That leaves the fates of both reconciliation packages, the defense reauthorization bill and a conference report to extend the Terrorism Risk Insurance Act uncertain as leaders try to get members out of town for the holiday recess.
With limited floor time and a heavy schedule of bills left to pass, House and Senate leaders are waiting for the various conference committees on each of these bills to negotiate compromise language that could attract a majority of votes.
Because the bills are not considered must-pass in 2005, lawmakers are not as pressed as they are at the end of the Congress because each of the issues can be revisited next year.
But with the bar already set, leaders are facing pressure to complete at least the border-security bill and the conference report on the Deficit Reduction Act, which seeks to trim spending in several federal programs.

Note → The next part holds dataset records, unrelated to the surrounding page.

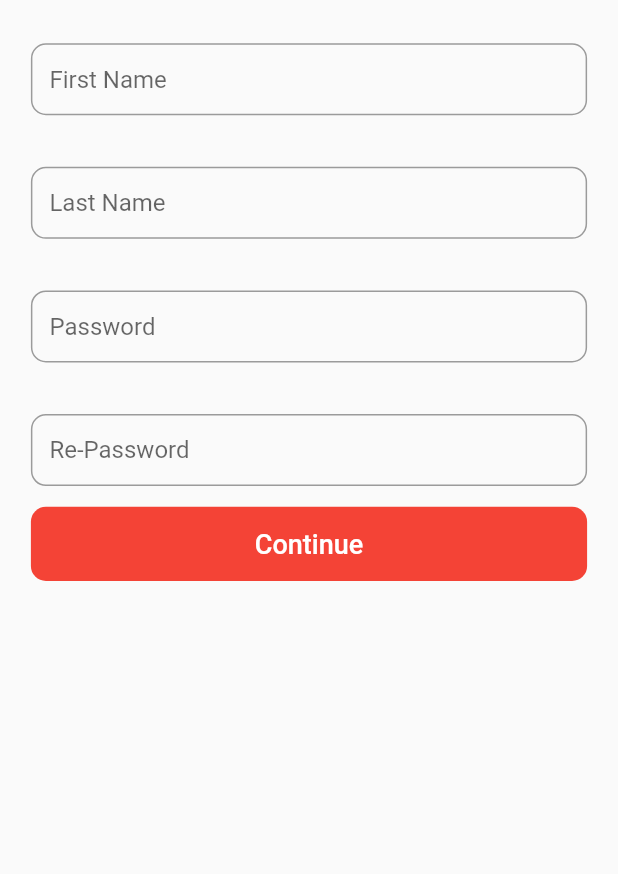
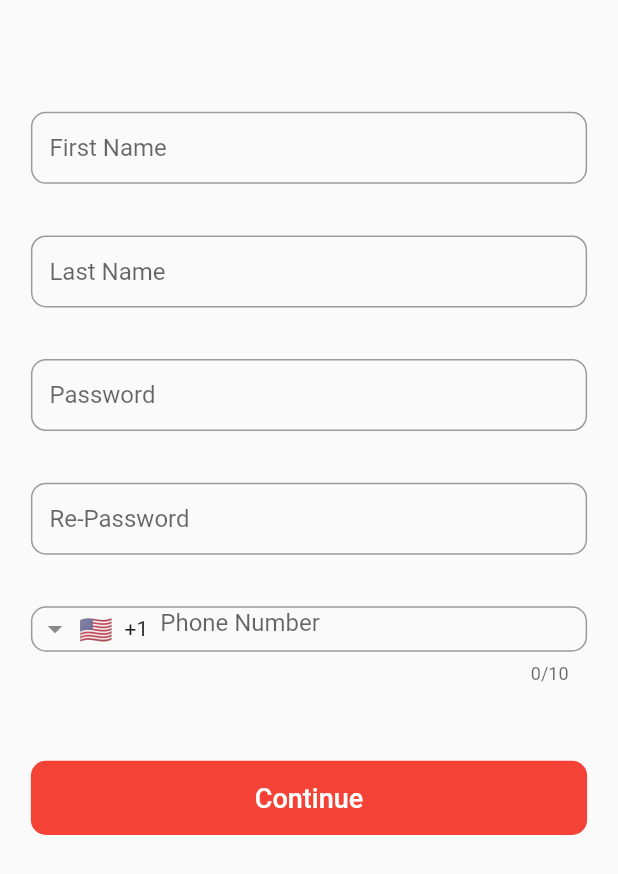
Before and after one commit to sinaziaee/LocatioBooker, a Flutter app: the screen it shows after launch, after a tap on "Continue", on a phone screen of 412 x 824 dp. Shown: the top 874 px of the screen. Run offline on Flutter 3.47's test engine with Material 2 defaults, Android fonts, the phone set to English and light mode, and no system bars; drawn by our look-alikes of intl_phone_field; our stand-ins replace font_awesome_flutter.

Commit message:
added assets and phone field

```diff
--- a/lib/screens/authentication/components/my_textfield.dart
+++ b/lib/screens/authentication/components/my_textfield.dart
@@ -22,6 +22,7 @@ class MyTestField extends StatelessWidget {
         vertical: LoginScreen.size.height * 0.005
       ),
       child: TextFormField(
+        controller: controller,
         onEditingComplete: () => (isLast == null || isLast == false)
             ? node.nextFocus()
             : node.unfocus(),
--- a/lib/screens/authentication/login_screen.dart
+++ b/lib/screens/authentication/login_screen.dart
@@ -19,11 +19,11 @@ class LoginScreen extends StatefulWidget {
 class _LoginScreenState extends State<LoginScreen> {
   FocusNode node;
   Color color;
-  TextEditingController usernameController, passwordController;
+  TextEditingController emailController, passwordController;
 
   @override
   void initState() {
-    usernameController = TextEditingController();
+    emailController = TextEditingController();
     passwordController = TextEditingController();
     color = Colors.black;
     super.initState();
@@ -31,7 +31,7 @@ class _LoginScreenState extends State<LoginScreen> {
 
   @override
   void dispose() {
-    usernameController.dispose();
+    emailController.dispose();
     super.dispose();
   }
 
@@ -65,7 +65,7 @@ class _LoginScreenState extends State<LoginScreen> {
               node: node,
               hint: 'Email',
               color: Colors.black,
-              controller: usernameController,
+              controller: emailController,
               isLast: false,
               isPassword: false,
             ),
@@ -133,7 +133,10 @@ class _LoginScreenState extends State<LoginScreen> {
   }
 
   void onContinuePressed() {
-    Navigator.pushNamed(context, SignUpScreen.id);
+    String email = emailController.text.toString();
+    // email = 'temp.id';
+    print(email);
+    Navigator.pushNamed(context, SignUpScreen.id, arguments: {'email': email});
   }
 
   _showDialog() {
--- a/lib/screens/authentication/sign_up_screen.dart
+++ b/lib/screens/authentication/sign_up_screen.dart
@@ -1,6 +1,8 @@
 import 'package:flutter/material.dart';
+import 'package:intl_phone_field/intl_phone_field.dart';
 import 'package:loctio_booker/screens/home/home_screen.dart';
 
+import '../../constants.dart';
 import 'components/confirm_button.dart';
 import 'components/my_textfield.dart';
 import 'login_screen.dart';
@@ -13,8 +15,8 @@ class SignUpScreen extends StatefulWidget {
 }
 
 class _SignUpScreenState extends State<SignUpScreen> {
-
   FocusNode node;
+  Color color = Colors.black;
 
   TextEditingController firstNameController;
   TextEditingController lastNameController;
@@ -22,13 +24,49 @@ class _SignUpScreenState extends State<SignUpScreen> {
   TextEditingController rePasswordController;
   TextEditingController phoneController;
 
+  String email;
+  Map args;
+
+  @override
+  void initState() {
+    firstNameController = TextEditingController();
+    lastNameController = TextEditingController();
+    passwordController = TextEditingController();
+    rePasswordController = TextEditingController();
+    phoneController = TextEditingController();
+    super.initState();
+  }
+
+  @override
+  void dispose() {
+    firstNameController.dispose();
+    lastNameController.dispose();
+    passwordController.dispose();
+    rePasswordController.dispose();
+    phoneController.dispose();
+    super.dispose();
+  }
+
   @override
   Widget build(BuildContext context) {
     node = FocusScope.of(context);
+    args = ModalRoute.of(context).settings.arguments;
+    email = args['email'];
+    print('e: $email');
     return Scaffold(
       body: SafeArea(
+        child: SingleChildScrollView(
           child: Column(
             children: [
+              SizedBox(
+                height: LoginScreen.size.height * 0.03,
+              ),
+              Text(
+                email,
+                style: kBodyTextStyle.copyWith(
+                  color: Colors.grey,
+                ),
+              ),
               SizedBox(
                 height: LoginScreen.size.height * 0.03,
               ),
@@ -54,17 +92,6 @@ class _SignUpScreenState extends State<SignUpScreen> {
               SizedBox(
                 height: LoginScreen.size.height * 0.03,
               ),
-            // MyTestField(
-            //   node: node,
-            //   hint: 'First Name',
-            //   color: Colors.black,
-            //   controller: firstNameController,
-            //   isLast: false,
-            //   isPassword: false,
-            // ),
-            // SizedBox(
-            //   height: LoginScreen.size.height * 0.03,
-            // ),
               MyTestField(
                 node: node,
                 hint: 'Password',
@@ -81,11 +108,48 @@ class _SignUpScreenState extends State<SignUpScreen> {
                 hint: 'Re-Password',
                 color: Colors.black,
                 controller: rePasswordController,
-              isLast: false,
+                isLast: true,
                 isPassword: false,
               ),
               SizedBox(
-              height: LoginScreen.size.height * 0.01,
+                height: LoginScreen.size.height * 0.03,
+              ),
+              Container(
+                height: LoginScreen.size.height * 0.06,
+                margin: EdgeInsets.symmetric(
+                    horizontal: LoginScreen.size.width * 0.05,
+                    vertical: LoginScreen.size.height * 0.005),
+                child: IntlPhoneField(
+                  controller: phoneController,
+                  decoration: InputDecoration(
+                    contentPadding: EdgeInsets.only(
+                      bottom: LoginScreen.size.height * 0.03,
+                      left: LoginScreen.size.width * 0.03,
+                      right: LoginScreen.size.width * 0.03,
+                    ),
+                    hintText: 'Phone Number',
+                    focusedBorder: kOutLineInputBorder.copyWith(
+                      borderSide: BorderSide(
+                        color: color ?? Colors.black,
+                        width: 1.5,
+                        style: BorderStyle.solid,
+                      ),
+                    ),
+                    border: kOutLineInputBorder.copyWith(
+                      borderSide: BorderSide(
+                        color: color ?? Colors.grey,
+                        width: 0.5,
+                        style: BorderStyle.solid,
+                      ),
+                    ),
+                  ),
+                  onChanged: (phone) {
+                    print(phone.completeNumber);
+                  },
+                ),
+              ),
+              SizedBox(
+                height: LoginScreen.size.height * 0.06,
               ),
               MyConfirmButton(
                 onPressed: () {
@@ -96,11 +160,11 @@ class _SignUpScreenState extends State<SignUpScreen> {
             ],
           ),
         ),
+      ),
     );
   }
 
   void onContinuePressed() {
     Navigator.pushNamed(context, HomeScreen.id);
   }
-
 }
```
Also changed, not shown: pubspec.yaml (+4 -3 lines), assets/images/email.png (added), assets/images/logo_google.png (added), pubspec.lock. Lines whose indentation alone changed are shown as unchanged.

“It doesn’t matter if the House or Senate doesn’t get it done,” one GOP aide in the House said. “It’ll be viewed as the Republican Congress, and that is why we’ve got to buckle down and get it done.”
On top of that, Blunt said leaders must pass a continuing resolution to fund whatever federal programs have not been addressed through the appropriations process. That prospect could allow Appropriations Committee Chairman Jerry Lewis (R-Calif.) to craft a yearlong extension that would cut some level of federal spending, a prospect that leaders may be floating to prevent Democrats from opposing the remaining spending bills.
During his opening remarks of the debate about the reissued labor and health spending bill, Rep. Ralph Regula (R-Ohio), the appropriations cardinal overseeing the legislation, threatened Democratic opponents with the prospect of a continuing resolution that would substantially cut spending in a number of government health and education programs.
The focus, though, is on the border bill and a bill to curb federal spending.
“Our goal is to get the deficit-reduction bill done and the border-security bill,” said Ron Bonjean, a spokesman for Speaker Dennis Hastert (R-Ill.). “We’re working with the Senate to get it done, and we’re pulling out all the stops.”
Blunt said he is committed to working through the weekend, if necessary, and perhaps into next week — “if absolutely essential” — before adding “I’m not sure that anybody believes we’ll continue to have the enthusiasm to do that much next week.”
Asked Tuesday whether he thought it was essential to pass the spending side of reconciliation, Blunt said, “Not so essential that we have to give up our negotiating position on a number of issues. … I think it’s better to get that right than to get it quickly, but it would be best of all to get that both right and quickly.